== Segment start ==
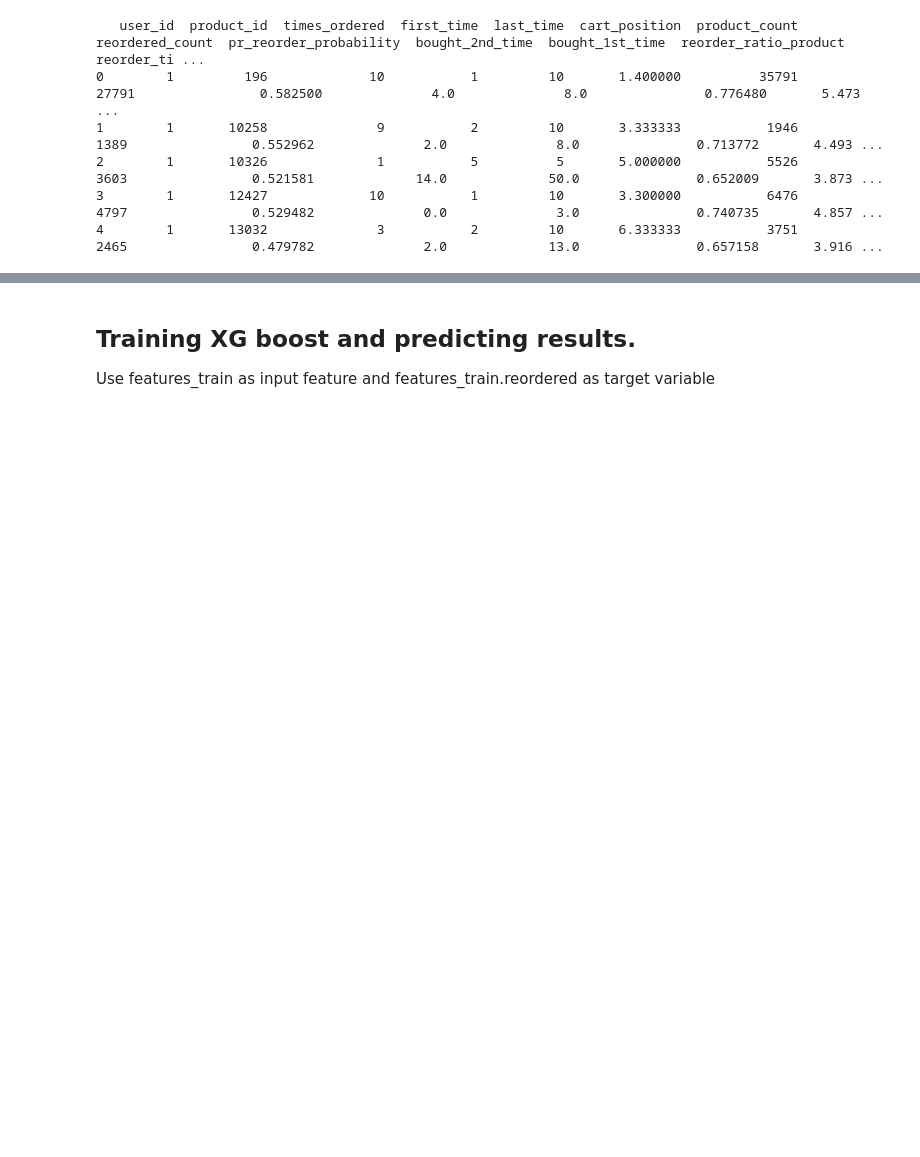
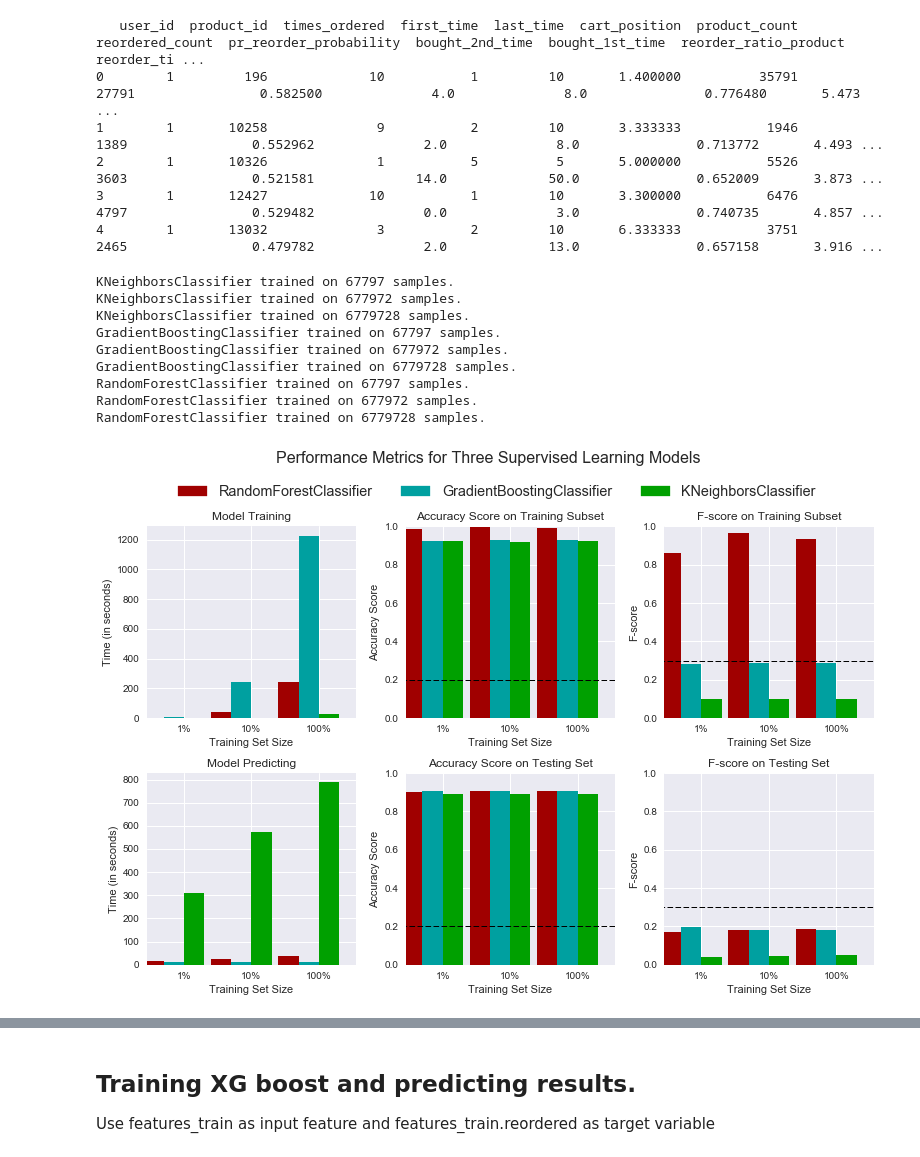
Before and after one commit to pradeepsaiu/kaggle_competetion, a Jupyter notebook: instacart/instacart.ipynb, the cells around one changed output, grey strips where cells are left out. Cells and saved outputs as stored; diff of their text form; code cells hidden in the pictures; blank space fills up the shorter version.

```diff
--- a/instacart/instacart.ipynb
+++ b/instacart/instacart.ipynb
@@ -507,0 +565,49 @@ x_pred = features_test.drop(['user_id','order_id','product_id','reordered'],axis
+# %%
+# TODO: Import the three supervised learning models from sklearn
+from sklearn.tree import DecisionTreeClassifier
+from sklearn.linear_model import LogisticRegression
+from  sklearn.ensemble import GradientBoostingClassifier
+from sklearn.naive_bayes import GaussianNB
+from sklearn.ensemble import RandomForestClassifier
+from sklearn.svm import SVC
+from sklearn.neighbors import KNeighborsClassifier
+import visuals1 as vs
+# TODO: Initialize the three models
+clf_A = KNeighborsClassifier()
+# SVC takes forever to execute.
+# clf_C = SVC()
+clf_B = GradientBoostingClassifier(random_state=30)
+clf_C = RandomForestClassifier()
+
+# clf_G =
+
+# TODO: Calculate the number of samples for 1%, 10%, and 100% of the training data
+size = .8 * features_train.shape[0]
+samples_1 = int(.01 * size)
+samples_10 = int(.1 * size)
+samples_100 = int(size)
+
+
+# Collect results on the learners
+results = {}
+for clf in [clf_A, clf_B, clf_C]:
+    clf_name = clf.__class__.__name__
+    results[clf_name] = {}
+    for i, samples in enumerate([samples_1, samples_10, samples_100]):
+        results[clf_name][i] = \
+        train_predict(clf, samples, X_train, y_train, X_test, y_test)
+
+# Run metrics visualization for the three supervised learning models chosen
+# give values for accuracy and f1
+vs.evaluate(results, .2, .3)
+# %% [output]
+KNeighborsClassifier trained on 67797 samples.
+KNeighborsClassifier trained on 677972 samples.
+KNeighborsClassifier trained on 6779728 samples.
+GradientBoostingClassifier trained on 67797 samples.
+GradientBoostingClassifier trained on 677972 samples.
+GradientBoostingClassifier trained on 6779728 samples.
+RandomForestClassifier trained on 67797 samples.
+RandomForestClassifier trained on 677972 samples.
+RandomForestClassifier trained on 6779728 samples.
+[figure, added]
```
Also changed, not shown: parts of 12 cells of this notebook.
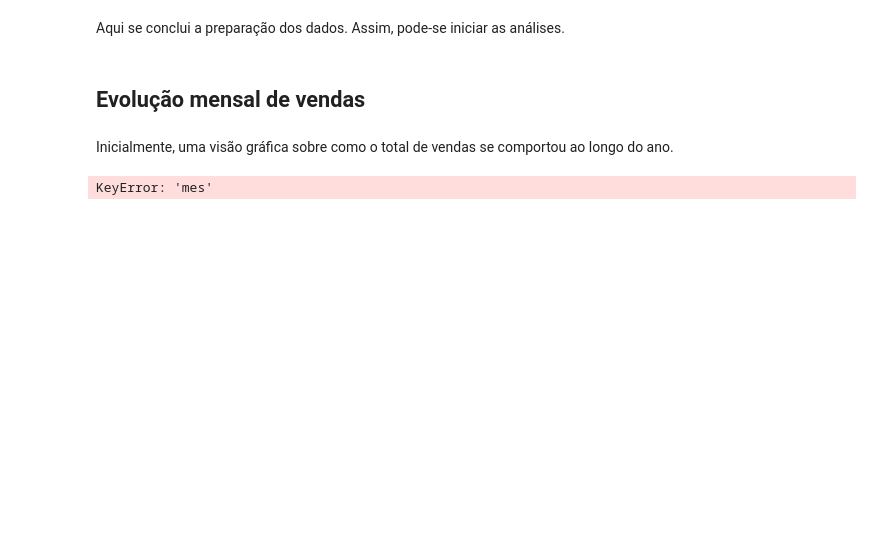
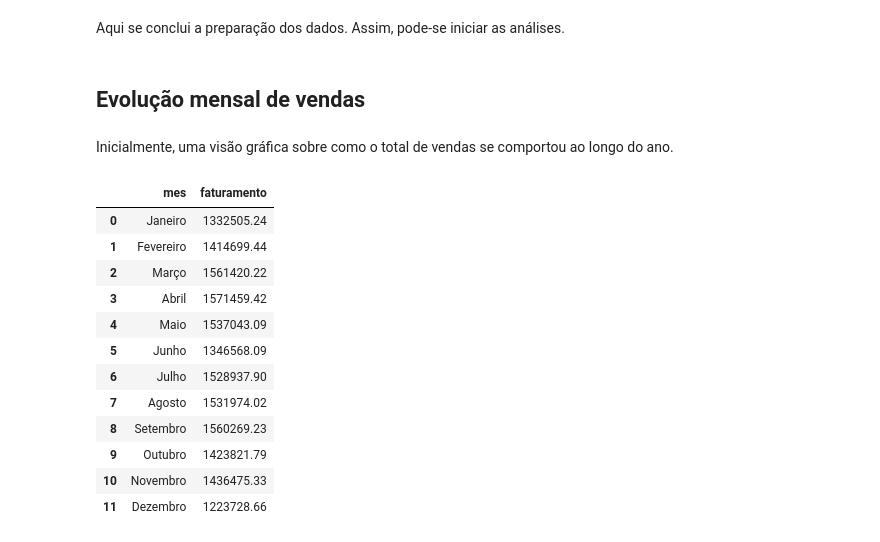
Before and after one commit to mviniciusc/analise_ecommerce_comunidados, a Jupyter notebook: analise.ipynb, the cells around one changed output. Saved outputs shown, nothing was run; the diff lists cells and outputs as text; code cells hidden in the pictures; blank space fills up the shorter version.

```diff
--- a/analise.ipynb
+++ b/analise.ipynb
@@ -157,16 +189,30 @@ Inicialmente, uma visão gráfica sobre como o total de vendas se comportou ao l
 # %%
 # gráfico de evolução do total de vendas ao longo do ano
 
-# um novo dataset, exclusivo para ser usado nesse gráfico
-df_evolucao_mensal = df.groupby('mes')['faturamento'].sum()
+# um novo dataset, exclusivo para ser usado nesse gráfico. Agrupa as vendas por mês e organizar em ordem do calendário
+df_evolucao_mensal = df.groupby([df['data_venda'].dt.month , 'mes'])['faturamento'].sum().reset_index().drop(columns='data_venda')
 
-# arrumar a coluna de meses para que seja em formato string
-df_evolucao_mensal['mes'] = df_evolucao_mensal['mes'].astype(str)
+# df['data_venda'].dt.month passa ao groupby a ordem correta dos meses.
+# reset_index() para que as colunas com número e nome do mes virem colunas reais, não apenas índices.
+# drop('data_venda') para que não apareça essa coluna no df pronto
+
 
 # conferir o resultado
 df_evolucao_mensal
 # %% [output]
-KeyError: 'mes'
+|  | mes | faturamento |
+| 0 | Janeiro | 1332505.24 |
+| 1 | Fevereiro | 1414699.44 |
+| 2 | Março | 1561420.22 |
+| 3 | Abril | 1571459.42 |
+| 4 | Maio | 1537043.09 |
+| 5 | Junho | 1346568.09 |
+| 6 | Julho | 1528937.90 |
+| 7 | Agosto | 1531974.02 |
+| 8 | Setembro | 1560269.23 |
+| 9 | Outubro | 1423821.79 |
+| 10 | Novembro | 1436475.33 |
+| 11 | Dezembro | 1223728.66 |
 # %%
 
 # instanciar o gráfico
```
Also changed, not shown: parts of 4 cells of this notebook.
== Segment end ==
:: DIRECTIONS ::
Your answer should be each line from the preceding material in which the word "faturamento" occurs.

:: PROBLEM SOLUTION ::
-df_evolucao_mensal = df.groupby('mes')['faturamento'].sum()
+df_evolucao_mensal = df.groupby([df['data_venda'].dt.month , 'mes'])['faturamento'].sum().reset_index().drop(columns='data_venda')
+|  | mes | faturamento |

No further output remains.